"enhancements", and has acheived the intended improvement of my design, thus
I am pleased that he apparently is a happy camper. My only point in
continueing this thread was to point out to other perspective followers that
his design enhancements were unnecessary and contribute nothing to the
intended and achieved strut brace performance.
Insert humor here:
I have discovered that when we upset our significant
others, they nag us. If we upset them even more, we
get the silent treatment. Personally, I think it's worth
the extra effort.
From: SuffolkD at aol.com
Strange you'd snip someone copying your "design", comedy or not.
"Stick to your CEOing, George."
While it may keep the strut inserts aligned when the bearings or other
components are worn, there's deflection/twist in the chassis that your brace
doesn't account for.
As Peter says, your test conditions are far smoother than ours, and unless
you drive by Braille ON the lane markers on the I-5, you'd never see the
chassis flex which may show the potential short comings of the EMT in your
design, or the design itself.
I also seem to remember an engineer who also chimed in on the list a year or
two ago telling how dangerous he thought your design was.
Personally, I feel there is a reason the factory went with a tower brace
(specifically) as Bernie you corrected me on my generalization of "strut
The twist of the chassis from pot holes, understeer/oversteer while in
motion, elevation changes in mid turn, steep bisecting parking garage exit
ramps (while turning) like in California, curbs and the like.
This is easily duplicated by jacking the car up at a jack point then trying
to open the door. Chassis flex on an inferior design is evident when you
try to open the door.
This twisting of the frame is not addressed by your brace, but by every
other suspension component (in line between your brace and the applied
twisting force) until the last bit of strut movement which your brace
Maybe IMHO that's why you haven't seen a failure in compression/tension of
the EMT. Its the bushings, strut bearing and other components that have
sacrificed themselves ahead of your EMT. Either that or the sidewall of the
tire is weaker that the EMT.
IF I was to use your "intriguing" strut brace idea I'd go the George route,
SOLID bar. but I'd also go "tower" brace ala Audi.
If there was a design flaw in the VAG tower brace (next to cost) I'm sure
they'd quickly adopt your brace idea as a cost cutting measure. The
accountants would push for it.
-Scott by BOSTON
From: Peter Schulz <>

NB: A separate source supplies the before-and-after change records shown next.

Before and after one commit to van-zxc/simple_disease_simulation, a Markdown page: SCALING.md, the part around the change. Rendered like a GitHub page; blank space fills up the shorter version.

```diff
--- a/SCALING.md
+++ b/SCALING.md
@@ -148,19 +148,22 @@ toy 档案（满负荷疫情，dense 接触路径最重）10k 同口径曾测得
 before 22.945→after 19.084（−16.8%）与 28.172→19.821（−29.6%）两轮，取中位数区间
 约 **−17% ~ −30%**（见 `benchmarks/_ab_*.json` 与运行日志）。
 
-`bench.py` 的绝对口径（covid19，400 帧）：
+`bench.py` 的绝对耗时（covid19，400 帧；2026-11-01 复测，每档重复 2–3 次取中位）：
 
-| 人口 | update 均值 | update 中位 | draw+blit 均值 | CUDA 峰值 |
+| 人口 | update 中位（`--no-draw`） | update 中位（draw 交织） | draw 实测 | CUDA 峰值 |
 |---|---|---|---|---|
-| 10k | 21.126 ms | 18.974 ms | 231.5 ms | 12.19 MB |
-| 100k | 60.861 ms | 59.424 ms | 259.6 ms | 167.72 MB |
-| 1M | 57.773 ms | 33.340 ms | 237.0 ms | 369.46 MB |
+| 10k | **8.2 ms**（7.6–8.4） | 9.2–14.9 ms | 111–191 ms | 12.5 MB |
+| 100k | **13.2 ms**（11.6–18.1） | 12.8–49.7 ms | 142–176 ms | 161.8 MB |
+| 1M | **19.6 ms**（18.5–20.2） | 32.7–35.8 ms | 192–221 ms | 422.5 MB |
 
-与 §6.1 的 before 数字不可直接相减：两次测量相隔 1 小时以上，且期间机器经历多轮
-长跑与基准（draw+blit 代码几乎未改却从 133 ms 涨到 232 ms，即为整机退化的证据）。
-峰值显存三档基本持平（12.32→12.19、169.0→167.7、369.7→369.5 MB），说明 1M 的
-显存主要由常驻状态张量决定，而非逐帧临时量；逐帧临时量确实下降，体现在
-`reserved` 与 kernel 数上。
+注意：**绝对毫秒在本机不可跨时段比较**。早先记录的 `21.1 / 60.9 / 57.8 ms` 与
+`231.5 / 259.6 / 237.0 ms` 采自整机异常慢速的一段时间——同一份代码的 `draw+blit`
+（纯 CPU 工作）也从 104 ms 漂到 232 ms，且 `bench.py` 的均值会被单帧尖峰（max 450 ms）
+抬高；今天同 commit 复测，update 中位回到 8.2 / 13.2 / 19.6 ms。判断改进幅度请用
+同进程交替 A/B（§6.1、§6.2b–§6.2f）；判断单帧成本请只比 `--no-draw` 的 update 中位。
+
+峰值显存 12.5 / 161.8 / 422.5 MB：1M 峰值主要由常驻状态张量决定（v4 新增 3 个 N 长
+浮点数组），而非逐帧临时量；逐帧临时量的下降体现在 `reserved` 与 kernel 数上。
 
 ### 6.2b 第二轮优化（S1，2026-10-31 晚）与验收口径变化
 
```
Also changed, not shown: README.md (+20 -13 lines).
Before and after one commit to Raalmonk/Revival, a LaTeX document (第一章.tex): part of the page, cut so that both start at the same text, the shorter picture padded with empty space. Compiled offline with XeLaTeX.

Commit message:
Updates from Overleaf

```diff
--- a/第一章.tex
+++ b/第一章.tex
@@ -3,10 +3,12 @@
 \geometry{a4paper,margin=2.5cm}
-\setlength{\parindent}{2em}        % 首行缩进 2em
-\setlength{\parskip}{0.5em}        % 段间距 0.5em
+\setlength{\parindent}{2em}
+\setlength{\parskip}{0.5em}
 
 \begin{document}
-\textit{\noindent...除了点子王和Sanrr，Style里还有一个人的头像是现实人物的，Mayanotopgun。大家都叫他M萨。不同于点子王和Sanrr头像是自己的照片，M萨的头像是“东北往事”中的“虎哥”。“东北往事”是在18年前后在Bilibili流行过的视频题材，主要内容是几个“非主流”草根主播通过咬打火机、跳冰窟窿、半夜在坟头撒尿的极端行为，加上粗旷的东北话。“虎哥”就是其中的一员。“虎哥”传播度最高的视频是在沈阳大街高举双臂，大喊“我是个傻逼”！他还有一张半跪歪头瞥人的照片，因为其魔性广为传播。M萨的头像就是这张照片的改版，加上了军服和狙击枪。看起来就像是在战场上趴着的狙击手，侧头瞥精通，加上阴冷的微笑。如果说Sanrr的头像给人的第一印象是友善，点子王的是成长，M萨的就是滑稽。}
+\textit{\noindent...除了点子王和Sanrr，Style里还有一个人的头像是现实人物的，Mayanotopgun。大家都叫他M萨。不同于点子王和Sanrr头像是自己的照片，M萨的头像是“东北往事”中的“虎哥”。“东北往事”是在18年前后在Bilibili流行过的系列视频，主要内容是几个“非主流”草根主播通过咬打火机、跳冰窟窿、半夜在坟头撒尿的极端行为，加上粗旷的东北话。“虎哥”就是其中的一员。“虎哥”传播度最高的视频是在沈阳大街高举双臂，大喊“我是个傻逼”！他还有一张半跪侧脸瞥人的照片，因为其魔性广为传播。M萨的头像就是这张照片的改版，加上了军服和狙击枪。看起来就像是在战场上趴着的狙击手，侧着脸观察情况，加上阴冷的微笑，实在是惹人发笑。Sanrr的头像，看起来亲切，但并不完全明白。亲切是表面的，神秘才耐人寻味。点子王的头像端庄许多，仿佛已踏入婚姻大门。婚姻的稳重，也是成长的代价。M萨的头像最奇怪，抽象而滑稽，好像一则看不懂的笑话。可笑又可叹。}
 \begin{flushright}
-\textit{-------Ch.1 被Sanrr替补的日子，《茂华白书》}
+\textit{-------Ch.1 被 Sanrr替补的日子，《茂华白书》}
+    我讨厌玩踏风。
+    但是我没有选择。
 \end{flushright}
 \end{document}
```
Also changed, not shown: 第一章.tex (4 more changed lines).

Sorry, but your design is engineered no more or less than Georges....
Bottom line is that we all have our opinions - in the absence of the real
science of suspension design with force measurements and analysis
"If your rational were true, my strut brace designed for compression forces
only, would have hammered itself to pieces by now, under your osculating
tensile forces. Rather, it shows no sign of the tubing ever leaving the
jam nuts, the design intent."
What does that mean in respect to the road environment where you live? If
your roads are relatively smooth, you would likely see alot less strain
then on uneven, poorly maintained roads.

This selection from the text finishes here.